Look through the lines of the material and count those containing "gateway". Give that count alone.
───── Material for the task ─────
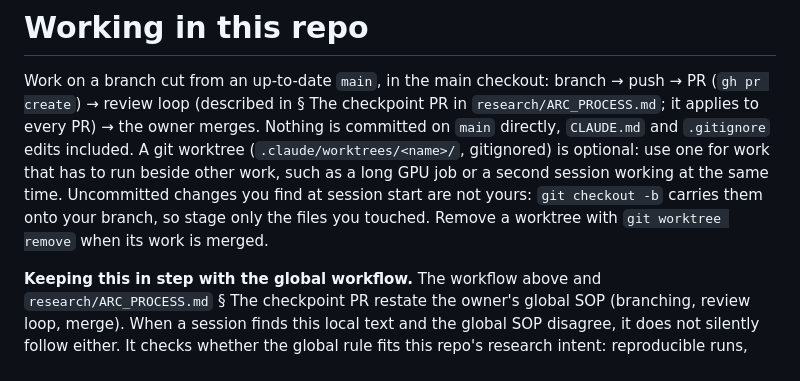
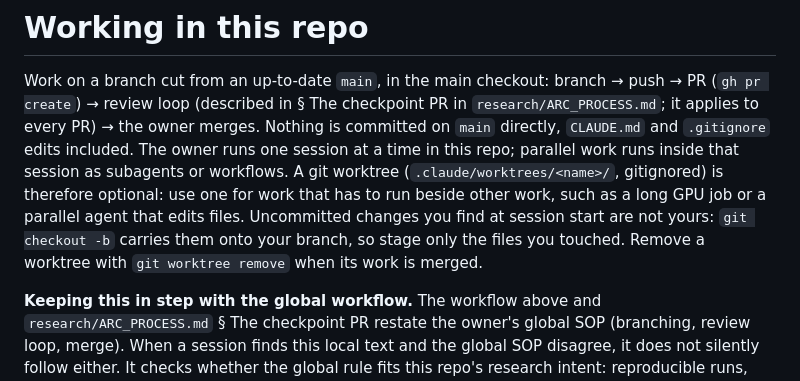
Before and after one commit to skothr/llm-research, a Markdown page: CLAUDE.md, the part around the change. Drawn GitHub-style.

Commit message:
CLAUDE.md: state that the owner runs one session at a time, parallelism inside it (#158, owner direction)
The concurrent-session hazard round 5 raised assumes parallel top-level
sessions. The owner ran those in the old monorepo, which is why the
worktree mandate existed; work here is one session at a time, with
subagents and workflows for parallelism. Saying so makes the optional
worktree the stated exception rather than an unexplained gap.

Co-Authored-By: Claude <noreply@anthropic.com>

```diff
--- a/CLAUDE.md
+++ b/CLAUDE.md
@@ -4,11 +4,13 @@ Work on a branch cut from an up-to-date `main`, in the main checkout: branch →
 push → PR (`gh pr create`) → review loop (described in § The checkpoint PR
 in `research/ARC_PROCESS.md`; it applies to every PR) → the owner merges.
 Nothing is committed on `main` directly, `CLAUDE.md` and `.gitignore` edits
-included. A git worktree (`.claude/worktrees/<name>/`, gitignored) is
-optional: use one for work that has to run beside other work, such as a long
-GPU job or a second session working at the same time. Uncommitted changes you
-find at session start are not yours: `git checkout -b` carries them onto your
-branch, so stage only the files you touched. Remove a worktree with
+included. The owner runs one session at a time in this repo; parallel work
+runs inside that session as subagents or workflows. A git worktree
+(`.claude/worktrees/<name>/`, gitignored) is therefore optional: use one for
+work that has to run beside other work, such as a long GPU job or a parallel
+agent that edits files. Uncommitted changes you find at session start are not
+yours: `git checkout -b` carries them onto your branch, so stage only the
+files you touched. Remove a worktree with
 `git worktree remove` when its work is merged.
 
 **Keeping this in step with the global workflow.** The workflow above and
```
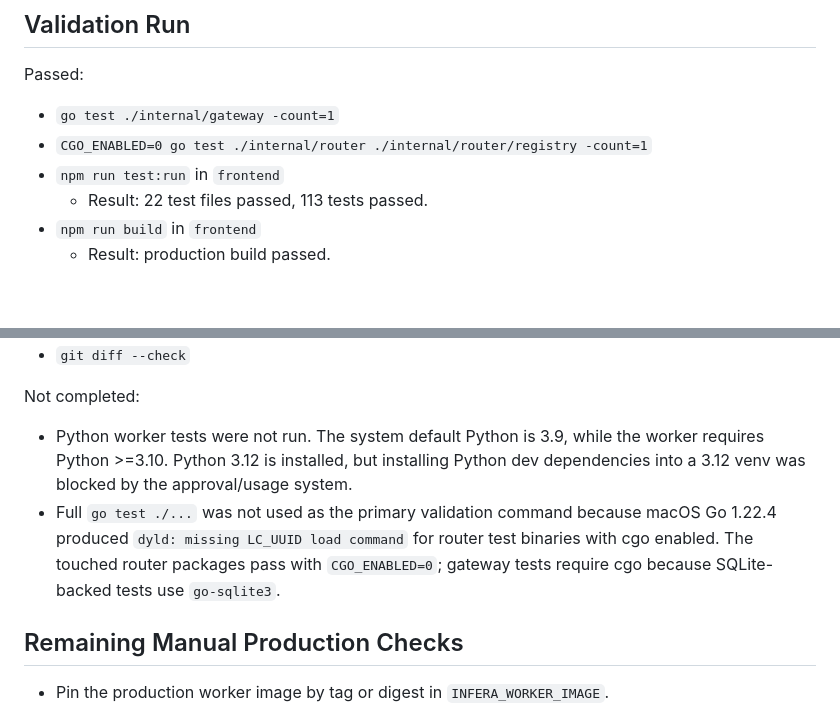
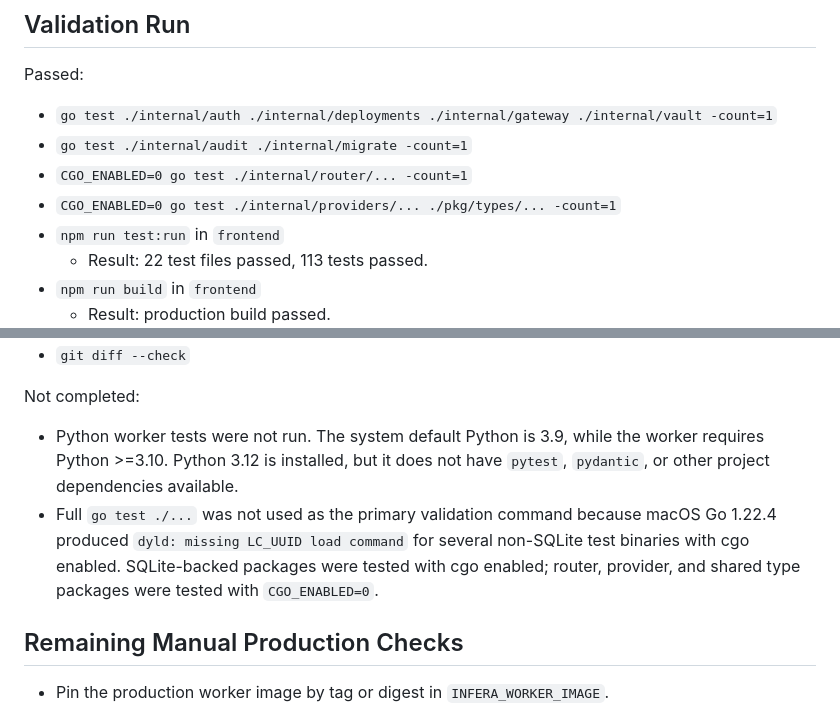
Before and after one commit to SiddharthSSR/infera, a Markdown page: docs/releases/STABILIZATION_RELEASE_REPORT.md, 2 parts joined by grey strips. Rendered like a GitHub page; blank space fills up the shorter version.

Commit message:
docs(release): refresh stabilization validation evidence

```diff
--- a/docs/releases/STABILIZATION_RELEASE_REPORT.md
+++ b/docs/releases/STABILIZATION_RELEASE_REPORT.md
@@ -42,8 +42,10 @@ Reasons for deferral:
 
 Passed:
 
-- `go test ./internal/gateway -count=1`
-- `CGO_ENABLED=0 go test ./internal/router ./internal/router/registry -count=1`
+- `go test ./internal/auth ./internal/deployments ./internal/gateway ./internal/vault -count=1`
+- `go test ./internal/audit ./internal/migrate -count=1`
+- `CGO_ENABLED=0 go test ./internal/router/... -count=1`
+- `CGO_ENABLED=0 go test ./internal/providers/... ./pkg/types/... -count=1`
 - `npm run test:run` in `frontend`
   - Result: 22 test files passed, 113 tests passed.
 - `npm run build` in `frontend`
@@ -59,8 +61,8 @@ Passed:
 
 Not completed:
 
-- Python worker tests were not run. The system default Python is 3.9, while the worker requires Python >=3.10. Python 3.12 is installed, but installing Python dev dependencies into a 3.12 venv was blocked by the approval/usage system.
-- Full `go test ./...` was not used as the primary validation command because macOS Go 1.22.4 produced `dyld: missing LC_UUID load command` for router test binaries with cgo enabled. The touched router packages pass with `CGO_ENABLED=0`; gateway tests require cgo because SQLite-backed tests use `go-sqlite3`.
+- Python worker tests were not run. The system default Python is 3.9, while the worker requires Python >=3.10. Python 3.12 is installed, but it does not have `pytest`, `pydantic`, or other project dependencies available.
+- Full `go test ./...` was not used as the primary validation command because macOS Go 1.22.4 produced `dyld: missing LC_UUID load command` for several non-SQLite test binaries with cgo enabled. SQLite-backed packages were tested with cgo enabled; router, provider, and shared type packages were tested with `CGO_ENABLED=0`.
 
 ## Remaining Manual Production Checks
 
```
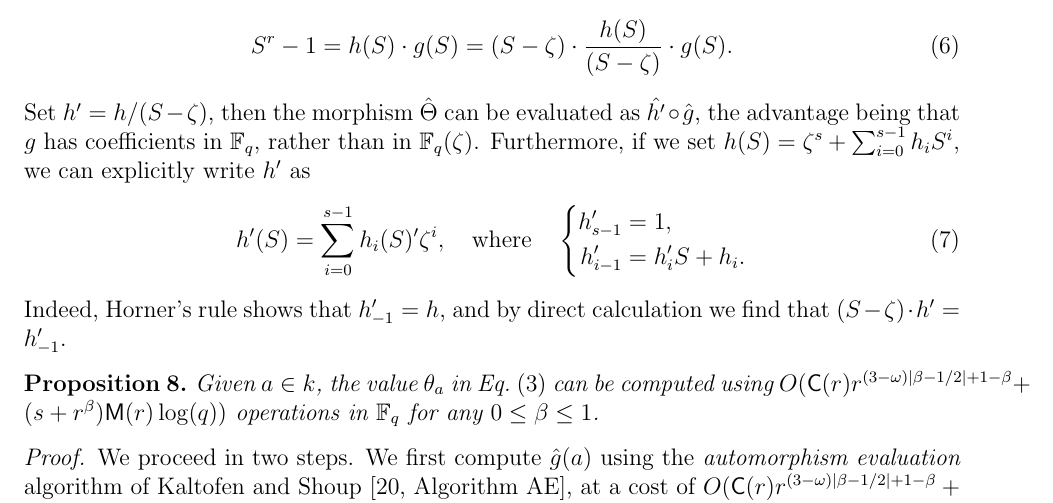
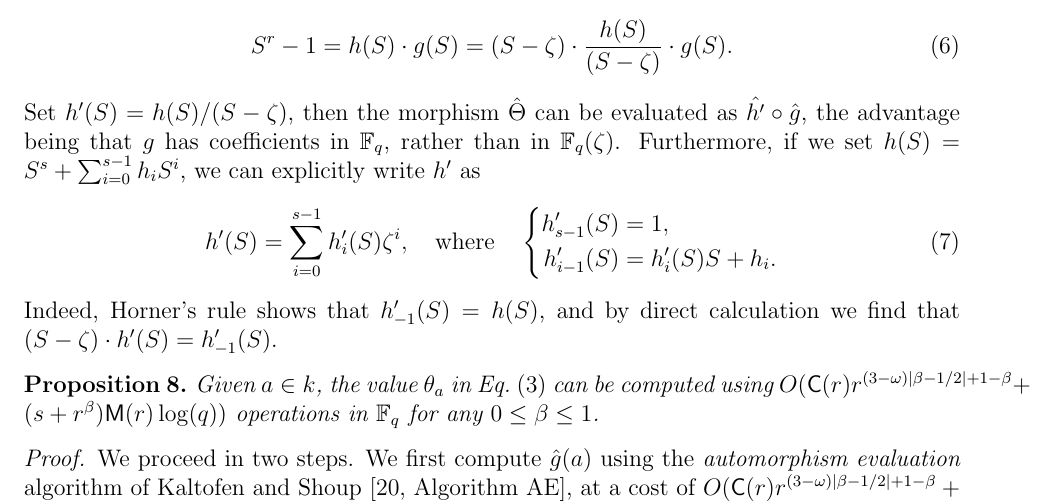
Before and after one commit to defeo/ffisom, a LaTeX paper (ffisom.tex): part of page 13 of 41, cut so that both start at the same text. Compiled offline with pdfLaTeX.

Commit message:
Clarify a little bit Horner definition of h'.

```diff
--- a/ffisom.tex
+++ b/ffisom.tex
@@ -912,22 +912,22 @@ $g(S)=(S^r-1)/h(S)$, then
 \begin{equation}
   S^r-1 = h(S)\cdot g(S) = (S-\zeta)\cdot \frac{h(S)}{(S-\zeta)} \cdot g(S).
 \end{equation}
-Set $h'=h/(S-\zeta)$, then the morphism $\hat\Theta$ can be evaluated
+Set $h'(S)=h(S)/(S-\zeta)$, then the morphism $\hat\Theta$ can be evaluated
 as $\hat{h'}\circ\hat{g}$, the advantage being that $g$ has
 coefficients in $\F_q$, rather than in $\F_q(\zeta)$. %
-Furthermore, if we set $h(S)=\zeta^s+\sum_{i=0}^{s-1}h_iS^i$, we can
+Furthermore, if we set $h(S)=S^s+\sum_{i=0}^{s-1}h_iS^i$, we can
 explicitly write $h'$ as
 \begin{equation}
   \label{eq:hprime}
-  h'(S)=\sum_{i=0}^{s-1}h_i(S)'\zeta^i,\quad
+  h'(S)=\sum_{i=0}^{s-1}h_i'(S)\zeta^i,\quad
   \text{where}\quad
   \left\{\begin{aligned}
-    h_{s-1}' &= 1,\\
-    h_{i-1}' &= h_i'S + h_i.
+    h_{s-1}'(S) &= 1,\\
+    h_{i-1}'(S) &= h_i'(S) S + h_i.
   \end{aligned}\right.
 \end{equation}
-Indeed, Horner's rule shows that $h_{-1}'=h$, and by direct
-calculation we find that $(S-\zeta)\cdot h' = h'_{-1}$.
+Indeed, Horner's rule shows that $h_{-1}'(S)=h(S)$, and by direct
+calculation we find that $(S-\zeta)\cdot h'(S) = h'_{-1}(S)$.
 
 \begin{proposition}
   \label{prop:ks-theta}
```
─────
Written answer -> 3